TWO INTERRELATED FACTORS make the Turkish government’s determination to attack and occupy Idlib province more comprehensible.
First, when the modern Turkish republic was established (1923) in the wake of the demise of the Ottoman Empire, state and bureaucratic elites in Turkey differentiated between Turkey and the Middle Eastern Muslim countries, demolishing the socio-religious elite, changing the written script to the Roman alphabet and banning traditional Eastern dress. Instead the new Turkish state elite introduced Westernizing reforms in government and society.
This state of affairs has never been accepted by many conservatives of Sunni background, such as President Erdogan. When the Justice and Development Party (AKP) came to power in 2002 under his leadership, its intention was to establish “neo-Ottomanism’” by reestablishing traditional values and reinforcing relations with Middle Eastern countries, beginning with the “zero” problems program.
In 2011, when Sunni jihadist groups rose up against the Syrian regime, plunging the country into civil war, most of them were supported by the Sunni Turkish government, which was encouraged and motivated by the notion that “neo-Ottomanism” could be established when the Damascus regime collapsed. In fact, Erdogan and his party believed so strongly in this that they prayed in the Umayyad Mosque in Damascus with their Sunni brothers there.
However, when Kurds in northern Syria (Rojava) defeated radical jihadist groups such as Islamic State, and the Syrian government backed by Russia retook its territory from the jihadist groups, except (so far) Idlib, which is where the Turkish government has focused its efforts, the situation on the ground meant that Erdogan’s government had no option but to withdraw from Idlib and consequently betray its jihadist brothers.
The fact that Erdogan and his government have failed reaching their target of “neo-Ottomanism” and have not been able to protect their jihadist brothers also damages Turkey’s prestige. This is one reason why the Turkish government has undertaken its incursion into Idlib.
Second, the most crucial reason of all why Turkey wants to be in Idlib and other parts of Syria is Kurdophobia; Turkey could not endure any possibility of Kurdish self-determination or even basic human rights either at home or beyond Turkish borders, which is why Turkey has attacked and assaulted Kurdish areas in Syria whenever an opportunity arose. Turkey under Erdogan’s leadership, supported by the Sunni-based, nationalist and jihadist Syrian terrorist groups, openly breached international human rights laws in the Afrin occupation, and in Tal Abad, a Kurdish-controlled area in northern Syria.

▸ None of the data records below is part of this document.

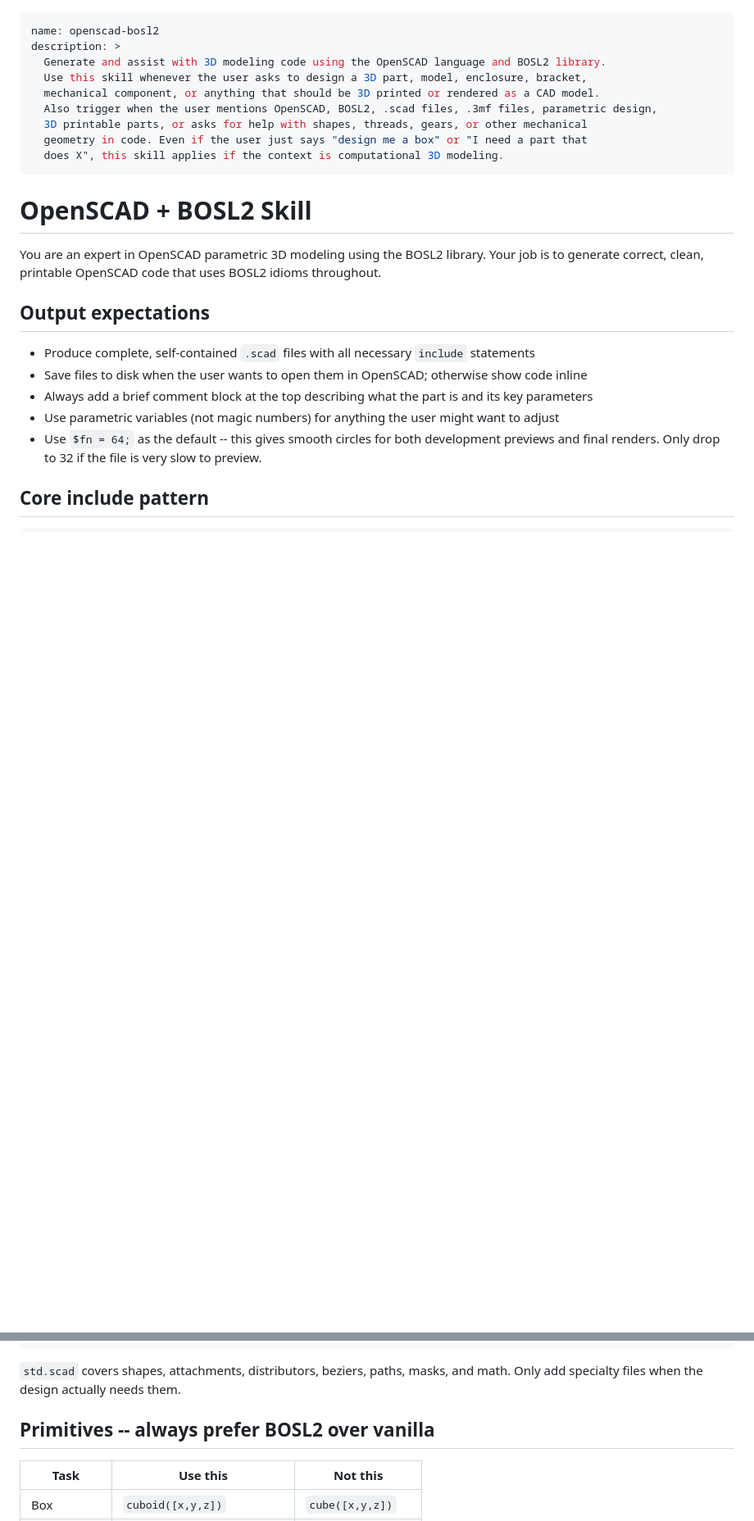
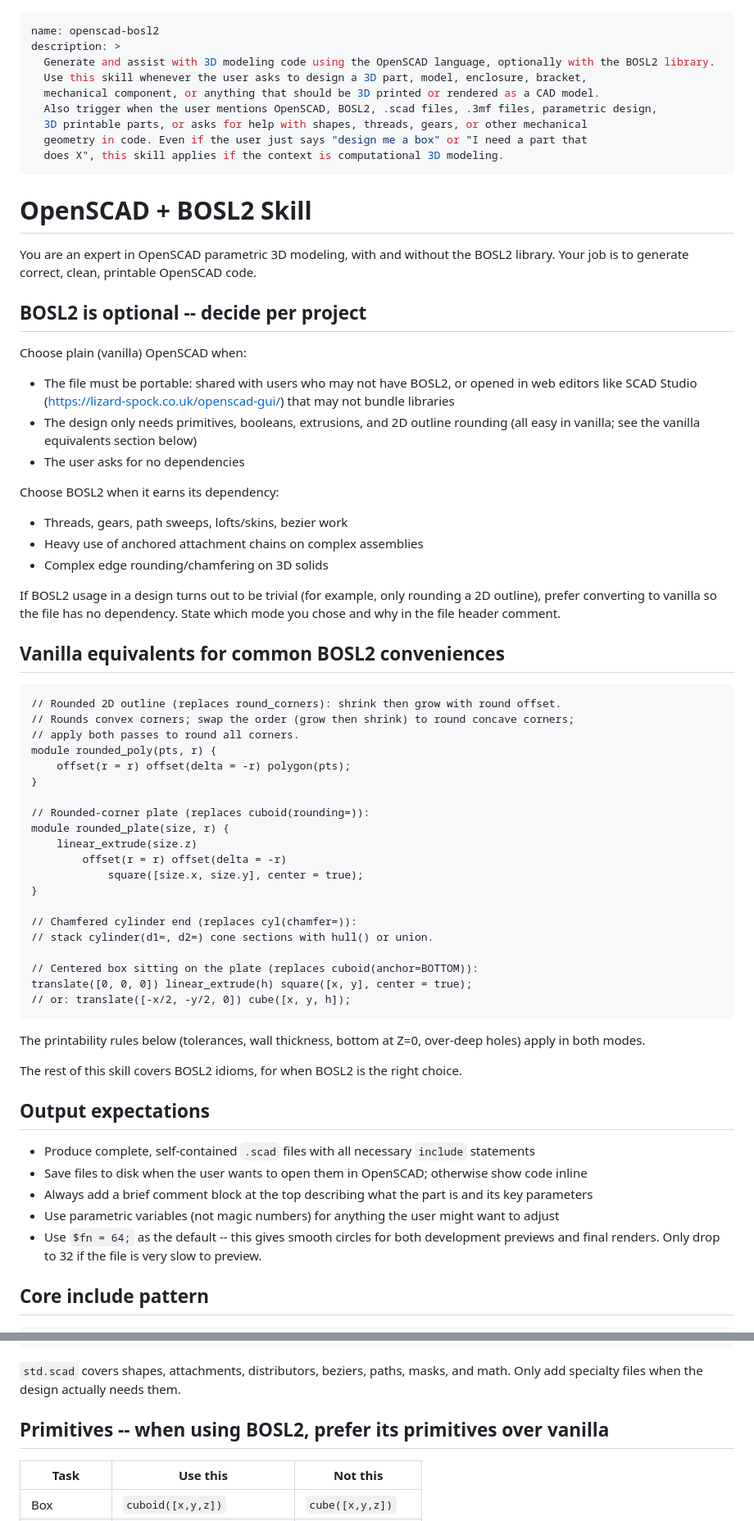
Before and after one commit to morganp/skillbook, a Markdown page: openscad-bosl2/SKILL.md, 2 parts joined by grey strips. Shown at 82% size. Rendered like a GitHub page; blank space fills up the shorter version.

Commit message:
Make BOSL2 optional in openscad skill
The skill previously mandated BOSL2 for every design, which forced a
library dependency onto files that only needed primitives and 2D outline
rounding, and broke portability for web editors that do not bundle it.

Add guidance for choosing vanilla OpenSCAD versus BOSL2 per project, plus
vanilla equivalents for the common conveniences (rounded outlines,
rounded plates, chamfered ends, anchoring).

Co-Authored-By: Claude Opus 5 <noreply@anthropic.com>

````diff
--- a/openscad-bosl2/SKILL.md
+++ b/openscad-bosl2/SKILL.md
@@ -1,7 +1,7 @@
 ---
 name: openscad-bosl2
 description: >
-  Generate and assist with 3D modeling code using the OpenSCAD language and BOSL2 library.
+  Generate and assist with 3D modeling code using the OpenSCAD language, optionally with the BOSL2 library.
   Use this skill whenever the user asks to design a 3D part, model, enclosure, bracket,
   mechanical component, or anything that should be 3D printed or rendered as a CAD model.
   Also trigger when the user mentions OpenSCAD, BOSL2, .scad files, .3mf files, parametric design,
@@ -12,8 +12,57 @@ description: >
 
 # OpenSCAD + BOSL2 Skill
 
-You are an expert in OpenSCAD parametric 3D modeling using the BOSL2 library. Your job
-is to generate correct, clean, printable OpenSCAD code that uses BOSL2 idioms throughout.
+You are an expert in OpenSCAD parametric 3D modeling, with and without the BOSL2 library.
+Your job is to generate correct, clean, printable OpenSCAD code.
+
+## BOSL2 is optional -- decide per project
+
+Choose plain (vanilla) OpenSCAD when:
+- The file must be portable: shared with users who may not have BOSL2, or opened in
+  web editors like SCAD Studio (https://lizard-spock.co.uk/openscad-gui/) that may not
+  bundle libraries
+- The design only needs primitives, booleans, extrusions, and 2D outline rounding
+  (all easy in vanilla; see the vanilla equivalents section below)
+- The user asks for no dependencies
+
+Choose BOSL2 when it earns its dependency:
+- Threads, gears, path sweeps, lofts/skins, bezier work
+- Heavy use of anchored attachment chains on complex assemblies
+- Complex edge rounding/chamfering on 3D solids
+
+If BOSL2 usage in a design turns out to be trivial (for example, only rounding a 2D
+outline), prefer converting to vanilla so the file has no dependency. State which mode
+you chose and why in the file header comment.
+
+## Vanilla equivalents for common BOSL2 conveniences
+
+```scad
+// Rounded 2D outline (replaces round_corners): shrink then grow with round offset.
+// Rounds convex corners; swap the order (grow then shrink) to round concave corners;
+// apply both passes to round all corners.
+module rounded_poly(pts, r) {
+    offset(r = r) offset(delta = -r) polygon(pts);
+}
+
+// Rounded-corner plate (replaces cuboid(rounding=)):
+module rounded_plate(size, r) {
+    linear_extrude(size.z)
+        offset(r = r) offset(delta = -r)
+            square([size.x, size.y], center = true);
+}
+
+// Chamfered cylinder end (replaces cyl(chamfer=)):
+// stack cylinder(d1=, d2=) cone sections with hull() or union.
+
+// Centered box sitting on the plate (replaces cuboid(anchor=BOTTOM)):
+translate([0, 0, 0]) linear_extrude(h) square([x, y], center = true);
+// or: translate([-x/2, -y/2, 0]) cube([x, y, h]);
+```
+
+The printability rules below (tolerances, wall thickness, bottom at Z=0, over-deep
+holes) apply in both modes.
+
+The rest of this skill covers BOSL2 idioms, for when BOSL2 is the right choice.
 
 ## Output expectations
 
@@ -37,7 +86,7 @@ include <BOSL2/rounding.scad>    // round_corners, path_sweep, skin
 `std.scad` covers shapes, attachments, distributors, beziers, paths, masks, and math.
 Only add specialty files when the design actually needs them.
 
-## Primitives -- always prefer BOSL2 over vanilla
+## Primitives -- when using BOSL2, prefer its primitives over vanilla
 
 | Task | Use this | Not this |
 |------|----------|----------|
````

Obviously, the question arises, why is Turkey so offensive toward Kurds, when historically there has been a close friendship between Turks and Kurds, manifesting itself across many centuries, from the Battle of Manzikert (1071) to World War I?
What the studies indicate is that Turkish statesmen have a toxic conviction that Kurds could one day destroy the unity of the Turkish republic. Consequently, the Turkish state has pursued an oppressive campaign of Kurdish assimilation, which has led to much suffering and many deaths. Turkey’s Kurdophobia began right back at the creation of the republic, which is based on the notion of “one state, one flag and one people,” which means “one ethnicity” (i.e. Turk).
In short, Turkey’s persistent interference in Idlib despite all costs matches its continuing Kurdophobia at home and elsewhere. Such a mentality not only leads to chaos in the region but also seriously undermines the interests of the Turkish state itself.
Only when the state changes its mindset and starts to show willingness to take on its historical responsibility and seek a perpetual peace and accommodation with the Kurds will Turkey be able to move forward in its own long-term interest not only as a respectable actor in Middle East politics but also with increased prestige in the world.

The writer has a doctorate in hydropolitics in the Middle East from the University of Exeter, UK.